#### [Exercise instructions]
Please restate every record below word for word and skip the pictures.

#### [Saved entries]

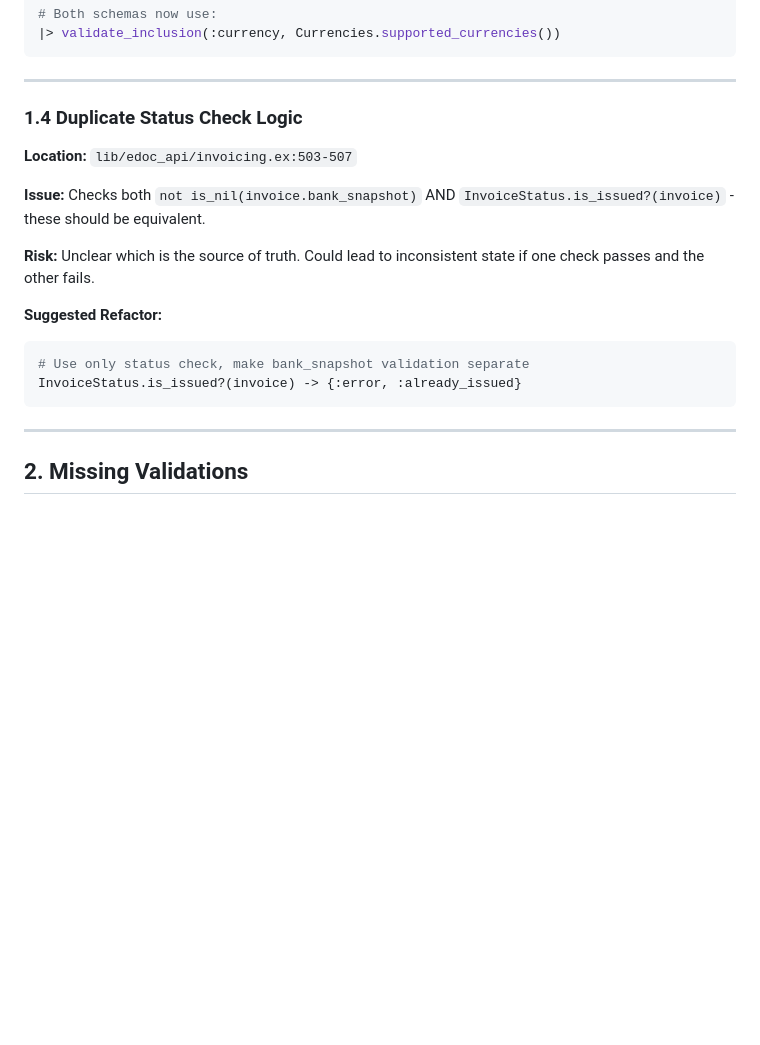
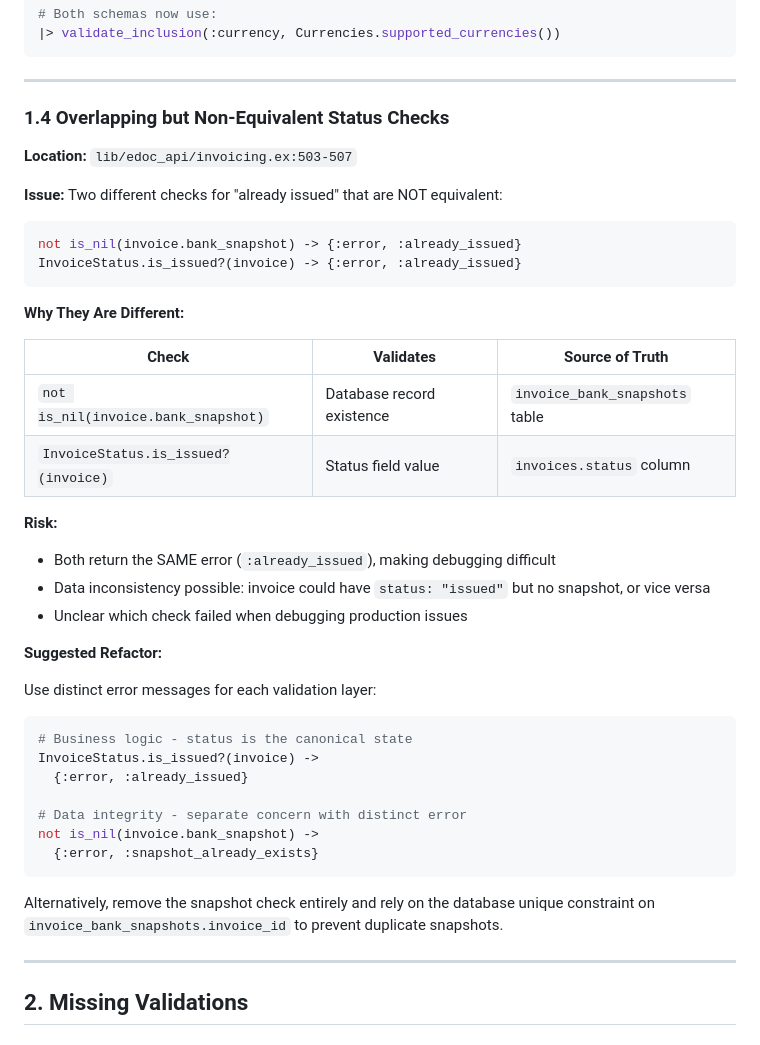
Before and after one commit to b13v/e-doc, a Markdown page: edoc_api/edoc_audit_report.md, the part around the change. Drawn GitHub-style; blank space fills up the shorter version.

Commit message:
docs(audit): correct section 1.4 explanation of status checks
- Clarify that bank_snapshot check and InvoiceStatus.is_issued? are NOT equivalent
- Explain they validate different things (data integrity vs business state)
- Suggest distinct error messages for each validation layer

````diff
--- a/edoc_api/edoc_audit_report.md
+++ b/edoc_api/edoc_audit_report.md
@@ -67,20 +67,45 @@
 
 ---
 
-### 1.4 Duplicate Status Check Logic
+### 1.4 Overlapping but Non-Equivalent Status Checks
 
 **Location:** `lib/edoc_api/invoicing.ex:503-507`
 
-**Issue:** Checks both `not is_nil(invoice.bank_snapshot)` AND `InvoiceStatus.is_issued?(invoice)` - these should be equivalent.
+**Issue:** Two different checks for "already issued" that are NOT equivalent:
 
-**Risk:** Unclear which is the source of truth. Could lead to inconsistent state if one check passes and the other fails.
+```elixir
+not is_nil(invoice.bank_snapshot) -> {:error, :already_issued}
+InvoiceStatus.is_issued?(invoice) -> {:error, :already_issued}
+```
+
+**Why They Are Different:**
+
+| Check                               | Validates                 | Source of Truth                |
+| ----------------------------------- | ------------------------- | ------------------------------ |
+| `not is_nil(invoice.bank_snapshot)` | Database record existence | `invoice_bank_snapshots` table |
+| `InvoiceStatus.is_issued?(invoice)` | Status field value        | `invoices.status` column       |
+
+**Risk:**
+
+- Both return the SAME error (`:already_issued`), making debugging difficult
+- Data inconsistency possible: invoice could have `status: "issued"` but no snapshot, or vice versa
+- Unclear which check failed when debugging production issues
 
 **Suggested Refactor:**
 
+Use distinct error messages for each validation layer:
+
 ```elixir
-# Use only status check, make bank_snapshot validation separate
-InvoiceStatus.is_issued?(invoice) -> {:error, :already_issued}
+# Business logic - status is the canonical state
+InvoiceStatus.is_issued?(invoice) ->
+  {:error, :already_issued}
+
+# Data integrity - separate concern with distinct error
+not is_nil(invoice.bank_snapshot) ->
+  {:error, :snapshot_already_exists}
 ```
+
+Alternatively, remove the snapshot check entirely and rely on the database unique constraint on `invoice_bank_snapshots.invoice_id` to prevent duplicate snapshots.
 
 ---
 
````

#### [Answer section]
Before and after one commit to b13v/e-doc, a Markdown page: edoc_api/edoc_audit_report.md, the part around the change. Drawn GitHub-style; blank space fills up the shorter version.

Commit message:
docs(audit): correct section 1.4 explanation of status checks
- Clarify that bank_snapshot check and InvoiceStatus.is_issued? are NOT equivalent
- Explain they validate different things (data integrity vs business state)
- Suggest distinct error messages for each validation layer

````diff
--- a/edoc_api/edoc_audit_report.md
+++ b/edoc_api/edoc_audit_report.md
@@ -67,20 +67,45 @@
 
 ---
 
-### 1.4 Duplicate Status Check Logic
+### 1.4 Overlapping but Non-Equivalent Status Checks
 
 **Location:** `lib/edoc_api/invoicing.ex:503-507`
 
-**Issue:** Checks both `not is_nil(invoice.bank_snapshot)` AND `InvoiceStatus.is_issued?(invoice)` - these should be equivalent.
+**Issue:** Two different checks for "already issued" that are NOT equivalent:
 
-**Risk:** Unclear which is the source of truth. Could lead to inconsistent state if one check passes and the other fails.
+```elixir
+not is_nil(invoice.bank_snapshot) -> {:error, :already_issued}
+InvoiceStatus.is_issued?(invoice) -> {:error, :already_issued}
+```
+
+**Why They Are Different:**
+
+| Check                               | Validates                 | Source of Truth                |
+| ----------------------------------- | ------------------------- | ------------------------------ |
+| `not is_nil(invoice.bank_snapshot)` | Database record existence | `invoice_bank_snapshots` table |
+| `InvoiceStatus.is_issued?(invoice)` | Status field value        | `invoices.status` column       |
+
+**Risk:**
+
+- Both return the SAME error (`:already_issued`), making debugging difficult
+- Data inconsistency possible: invoice could have `status: "issued"` but no snapshot, or vice versa
+- Unclear which check failed when debugging production issues
 
 **Suggested Refactor:**
 
+Use distinct error messages for each validation layer:
+
 ```elixir
-# Use only status check, make bank_snapshot validation separate
-InvoiceStatus.is_issued?(invoice) -> {:error, :already_issued}
+# Business logic - status is the canonical state
+InvoiceStatus.is_issued?(invoice) ->
+  {:error, :already_issued}
+
+# Data integrity - separate concern with distinct error
+not is_nil(invoice.bank_snapshot) ->
+  {:error, :snapshot_already_exists}
 ```
+
+Alternatively, remove the snapshot check entirely and rely on the database unique constraint on `invoice_bank_snapshots.invoice_id` to prevent duplicate snapshots.
 
 ---
 
````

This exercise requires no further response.